| PROBLEM DESCRIPTION |
Your answer should be a single number: how many lines of the material below contain "background".

| EXTRACTED INFORMATION |
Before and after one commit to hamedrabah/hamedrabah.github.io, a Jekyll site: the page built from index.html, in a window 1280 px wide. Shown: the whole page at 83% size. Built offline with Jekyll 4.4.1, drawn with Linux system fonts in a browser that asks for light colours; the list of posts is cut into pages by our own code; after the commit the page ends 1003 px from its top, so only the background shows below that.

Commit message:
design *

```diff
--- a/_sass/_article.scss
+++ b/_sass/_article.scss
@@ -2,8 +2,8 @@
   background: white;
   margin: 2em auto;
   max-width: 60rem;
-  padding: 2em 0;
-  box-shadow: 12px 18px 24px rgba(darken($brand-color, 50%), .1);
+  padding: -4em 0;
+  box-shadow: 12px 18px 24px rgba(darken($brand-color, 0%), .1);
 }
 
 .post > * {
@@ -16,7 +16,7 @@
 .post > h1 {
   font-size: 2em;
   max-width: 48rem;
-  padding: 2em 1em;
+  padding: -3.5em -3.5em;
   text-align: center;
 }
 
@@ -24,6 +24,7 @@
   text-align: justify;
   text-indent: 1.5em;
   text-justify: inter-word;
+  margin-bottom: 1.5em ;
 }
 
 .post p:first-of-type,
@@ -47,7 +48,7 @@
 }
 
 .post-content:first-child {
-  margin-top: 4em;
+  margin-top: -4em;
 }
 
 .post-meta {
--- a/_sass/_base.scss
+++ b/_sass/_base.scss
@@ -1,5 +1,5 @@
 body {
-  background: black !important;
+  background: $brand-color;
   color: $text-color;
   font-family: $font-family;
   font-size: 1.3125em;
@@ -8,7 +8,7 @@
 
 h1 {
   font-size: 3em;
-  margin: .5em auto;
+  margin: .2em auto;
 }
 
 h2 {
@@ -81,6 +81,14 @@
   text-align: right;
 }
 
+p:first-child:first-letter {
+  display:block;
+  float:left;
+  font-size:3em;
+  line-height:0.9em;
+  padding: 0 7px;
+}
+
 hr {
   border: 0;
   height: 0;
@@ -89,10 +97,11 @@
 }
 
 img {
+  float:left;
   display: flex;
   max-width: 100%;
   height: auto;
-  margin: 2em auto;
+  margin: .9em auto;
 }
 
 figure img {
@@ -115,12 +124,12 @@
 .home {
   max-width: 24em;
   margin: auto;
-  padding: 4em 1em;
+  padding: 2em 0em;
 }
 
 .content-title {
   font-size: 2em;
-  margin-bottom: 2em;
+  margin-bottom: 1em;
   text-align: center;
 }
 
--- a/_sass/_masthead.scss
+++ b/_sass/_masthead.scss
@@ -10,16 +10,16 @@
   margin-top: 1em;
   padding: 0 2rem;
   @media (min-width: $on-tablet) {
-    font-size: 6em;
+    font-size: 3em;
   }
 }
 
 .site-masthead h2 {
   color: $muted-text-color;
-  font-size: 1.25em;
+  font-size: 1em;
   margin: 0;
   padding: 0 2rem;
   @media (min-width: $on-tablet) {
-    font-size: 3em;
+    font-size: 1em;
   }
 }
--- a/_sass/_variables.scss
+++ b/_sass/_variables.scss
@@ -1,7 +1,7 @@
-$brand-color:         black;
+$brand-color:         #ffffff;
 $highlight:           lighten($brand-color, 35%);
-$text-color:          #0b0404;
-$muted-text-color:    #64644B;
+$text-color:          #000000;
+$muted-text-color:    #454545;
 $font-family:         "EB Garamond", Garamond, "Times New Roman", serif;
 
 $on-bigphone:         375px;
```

| RESULT |
4